a union of the Baltic states and Finland under the Swedish crown, all retaining
complete domestic autonomy but united for defense and foreign policy, but it
is probably only historians who can see the potential.
A third option is to ally with distant Great Powers in order to balance the
threat from a local Great Power. That is what the Baltic states have done through
their membership in NATO. Unfortunately, while central European states have
attempted this over and over again for centuries, it never works. It may involve
Western Powers in war with Russia, or in the past with Germany, but it does
nothing to protect the country in question. Poland is a recent example: Britain
and France went to war with Germany in 1939 over Poland, but Poland remained
an occupied country for 50 years.
NATO membership also increases the pressure to build a toy army, or to specialize
in "niche" capabilities like water purification that serve NATO but
not home defense. Both are roads to military irrelevance.
There is a model that would work for the Baltic states and other small countries:

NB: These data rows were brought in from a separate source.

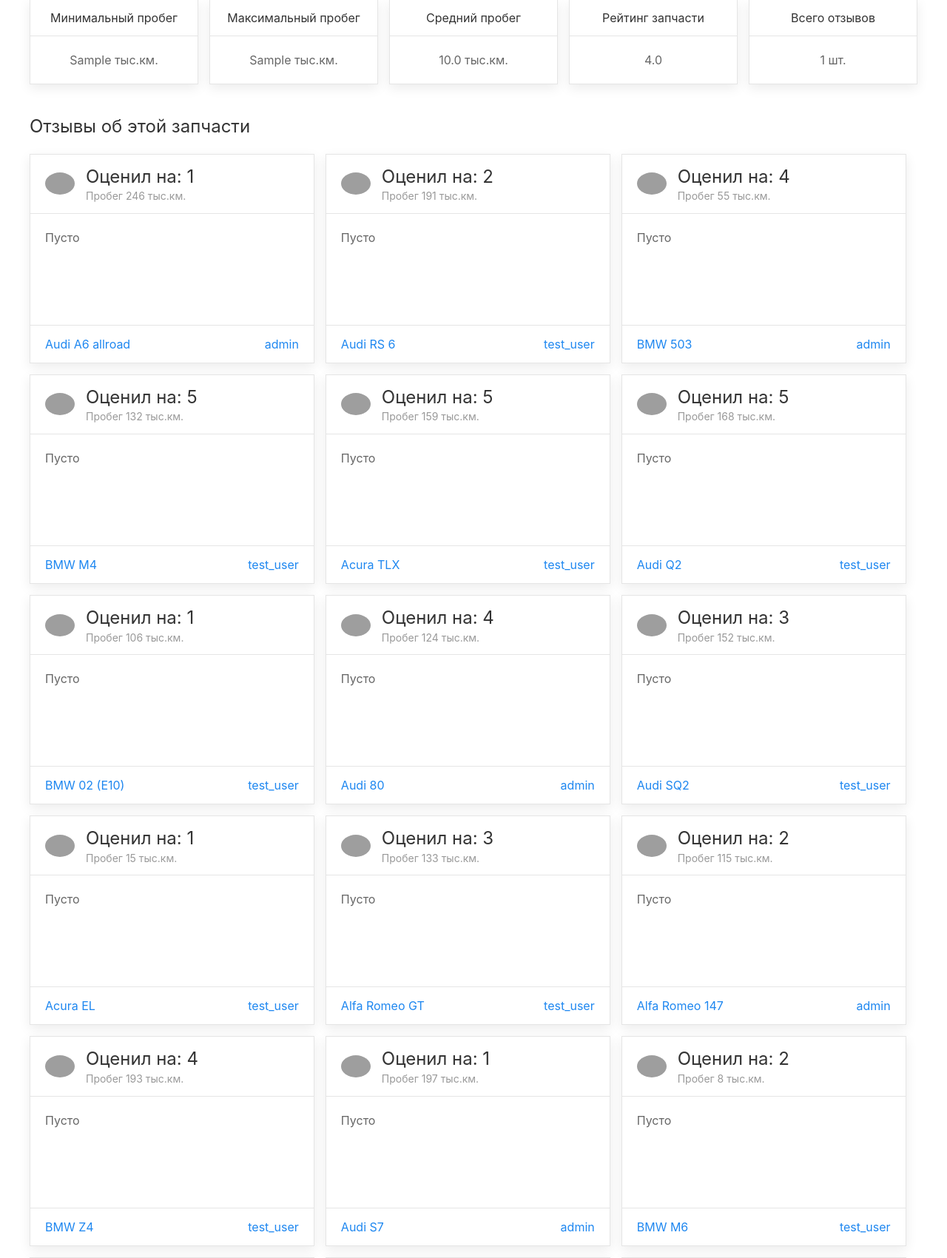
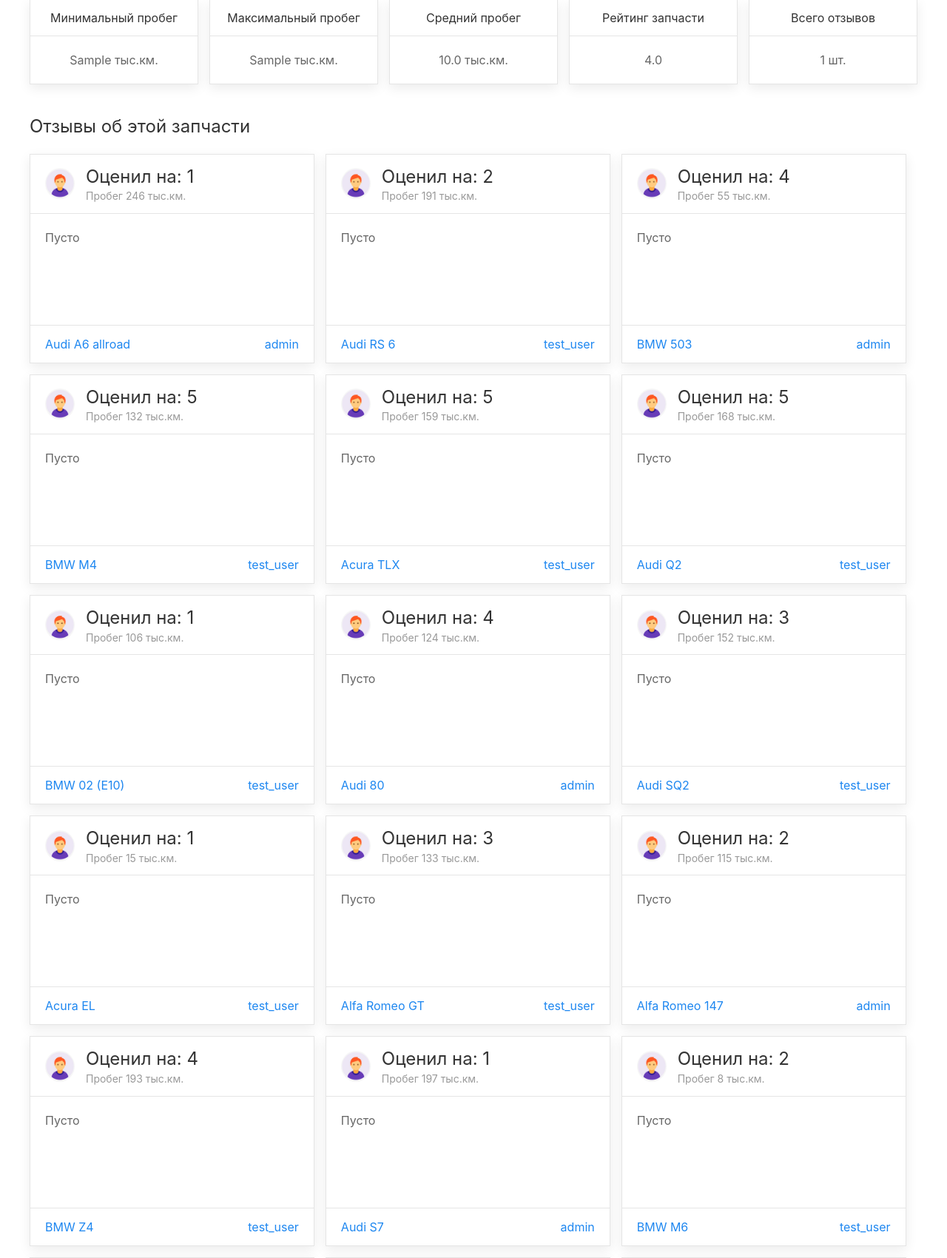
Before and after one commit to VetalM84/spare_part, a Django app: template mileage/templates/mileage/spare_part.html in a window 1280 px wide. Shown: the part 217-1917 px from the top of the page at 74% size. Run offline with Django 3.2, Linux system fonts and the light colour scheme; data comes from the database, SQL or seed files in the repository; the template is opened without the code that fills it: values that come from a table or form of the project are taken from there, most other values are stand-ins (such as "Sample title", 1, 10 or a date in 2020); some libraries are stand-ins or nearby versions; grey boxes are pictures that could not be loaded.

Commit message:
img avatar added for user profile

```diff
--- a/mileage/templates/mileage/spare_part.html
+++ b/mileage/templates/mileage/spare_part.html
@@ -31,7 +31,7 @@
                             <div class="uk-card-header">
                                 <div class="uk-grid-small uk-flex-middle" uk-grid>
                                     <div class="uk-width-auto">
-                                        <img class="uk-border-circle" width="40" height="40" src="https://html5css.ru/howto/img_avatar.png">
+                                        <img class="uk-border-circle" width="40" height="40" src="/{{ item.owner.profile.avatar }}">
                                     </div>
                                     <div class="uk-width-expand">
                                         <h3 class="uk-card-title uk-margin-remove-bottom">Оценил на: {{ item.rating }}</h3>
--- a/mileage/templates/mileage/spare_part_by_car.html
+++ b/mileage/templates/mileage/spare_part_by_car.html
@@ -31,7 +31,7 @@
                             <div class="uk-grid-small uk-flex-middle" uk-grid>
                                 <div class="uk-width-auto">
                                     <img class="uk-border-circle" width="40" height="40"
-                                         src="https://html5css.ru/howto/img_avatar.png">
+                                         src="/{{ item.owner.profile.avatar }}">
                                 </div>
                                 <div class="uk-width-expand">
                                     <h3 class="uk-card-title uk-margin-remove-bottom">Оценил на: {{ item.rating }}</h3>
```
Also changed, not shown: media/avatar/default_avatar.jpg (added), mileage/migrations/0012_auto_20211119_1239.py (added).
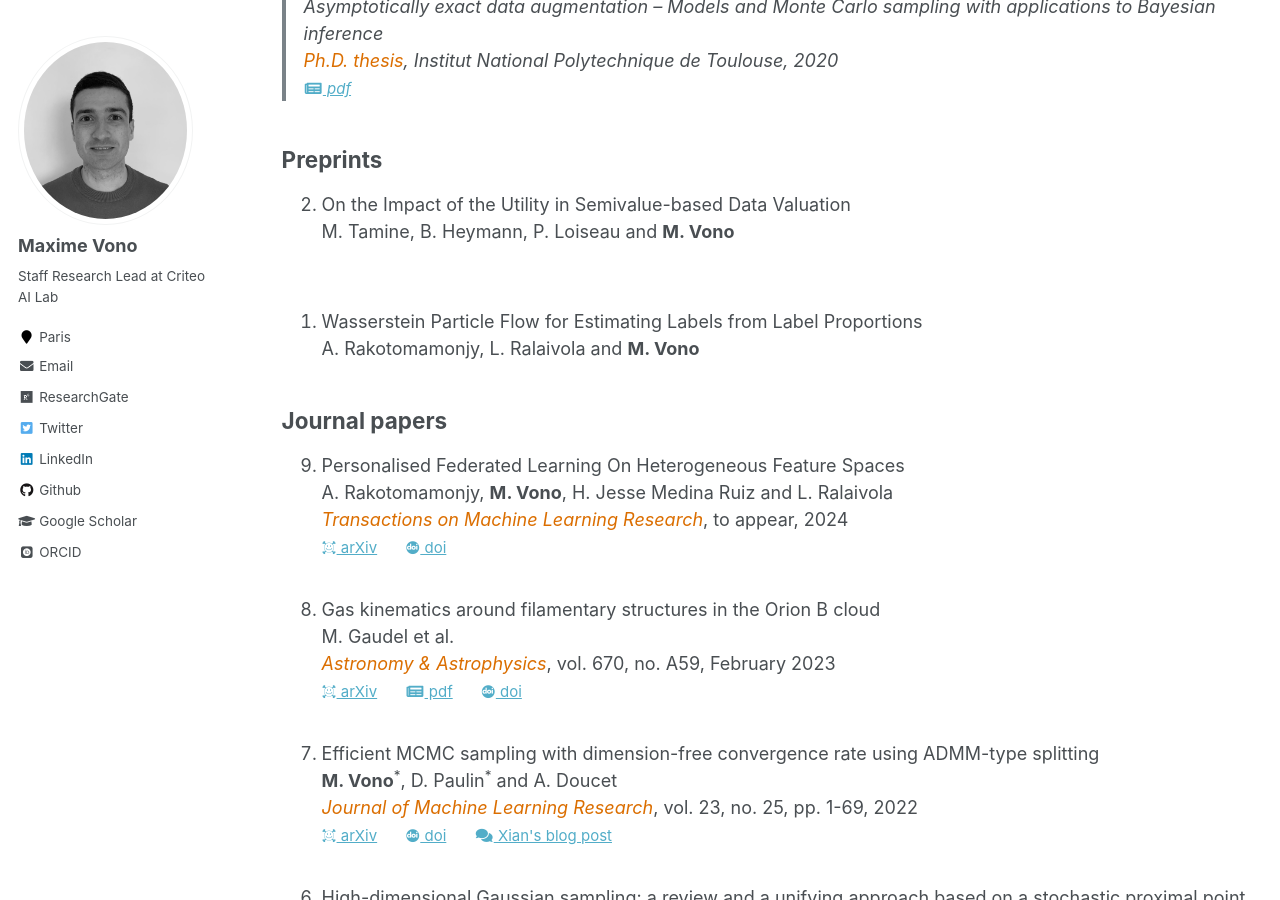
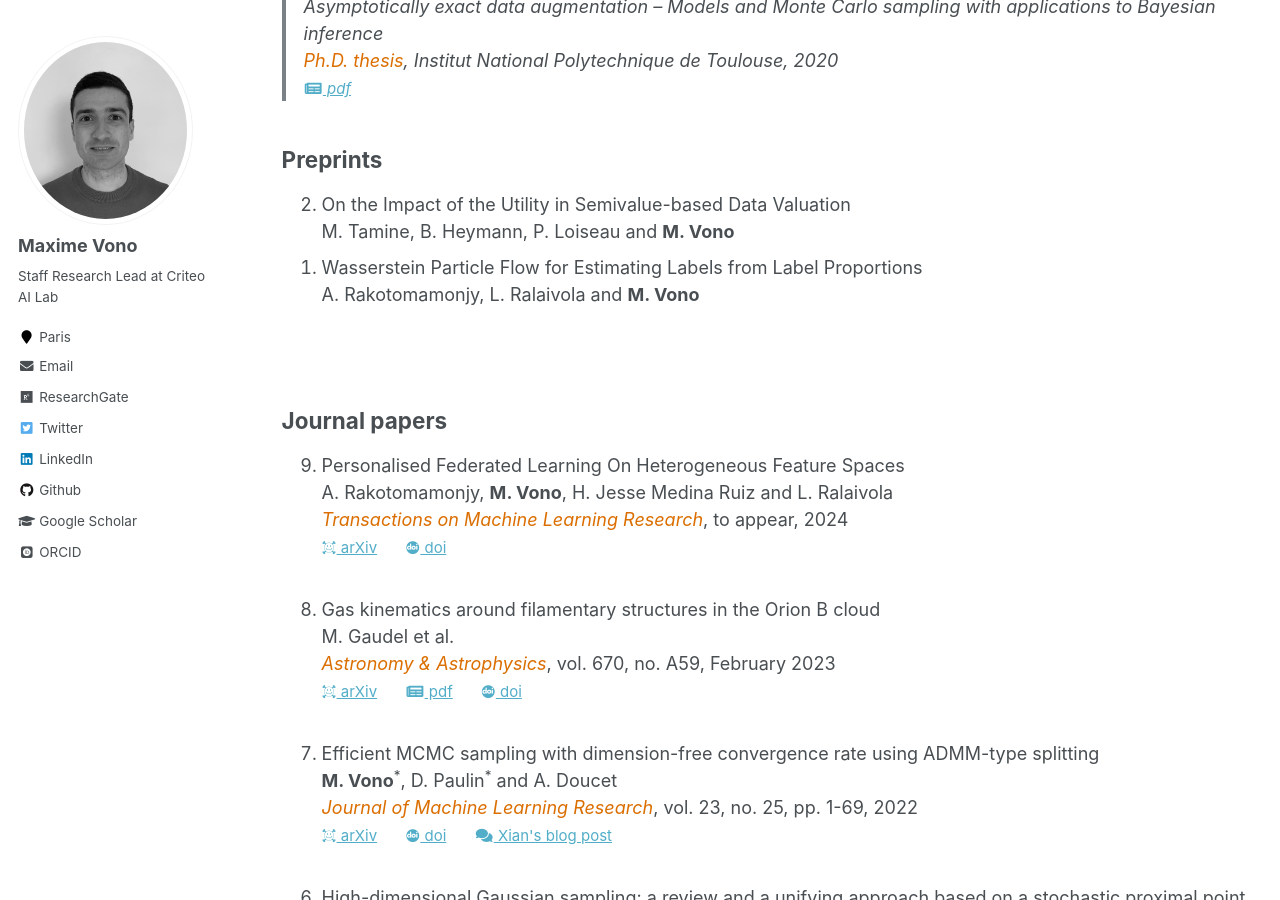
Before and after one commit to mvono/mvono.github.io, a Jekyll site: the page built from _pages/publications.md, in a window 1280 px wide and 900 px high, scrolled down 306 px. Built offline with Jekyll 4.4.1, drawn with Linux system fonts in a browser that asks for light colours; some web fonts are replaced.

Commit message:
Update publications.md

```diff
--- a/_pages/publications.md
+++ b/_pages/publications.md
@@ -21,11 +21,11 @@ You can also find all my research works on my [Google Scholar](https://scholar.g
 	<li>
 	  On the Impact of the Utility in Semivalue-based Data Valuation<br>
 	    M. Tamine, B. Heymann, P. Loiseau and <b>M. Vono</b><br>
-		<br/><br/>
   	</li>
 	<li>
 	  Wasserstein Particle Flow for Estimating Labels from Label Proportions<br>
 	    A. Rakotomamonjy, L. Ralaivola and <b>M. Vono</b><br>
+		<br/><br/>
   	</li>
 </ol>
 
```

the Iraqi model. Instead of creating a toy army, they should plan an Iraq-style
insurgency against any occupier. This requires a universal militia like Switzerland's,
where every male citizen knows how to shoot and how to build and emplace IEDs
and where weapons and explosives are cached all over the country. In the Baltics,
this would be a rural rather than an urban defense: Russia could take the cities
but not the countryside. The "Forest Brothers" kept up just such
a resistance to the Soviet presence well into the 1950s.
An Iraqi-model defense would not make it impossible for Russia to conquer
the Baltic states. It could only make such a venture expensive for Russia,
hopefully too expensive.
For long-term security, the Baltic states must approach the problem not just
at the military but at the grand strategic level. What that means is that,
like all small countries bordering Great Powers, they must accommodate the
Great Power's interests. The model here is Finland during the Cold War. Finland
maintained complete sovereignty in her domestic affairs, but she was careful
to accommodate the Soviet Union in her foreign and defense policies. She was
a good neighbor to Russia, as the Baltic states should strive to be good neighbors
to Russia now. Their goal should be to create a situation where it is more
in Russia's interests for the Baltics to remain independent than to reincorporate
them into the Russian empire.
I realize this advice is unpalatable to the Baltic peoples. Half a century
of Soviet occupation has left a residue of hatred for all things Russian. But
grand strategy must be based on facts and reason, not emotion. The most important
fact is geography. Geography dictates that the Baltic states must accommodate
Russian interests, whether they want to or not. If they refuse, then the recent
example of Georgia may have more relevance than anyone would wish.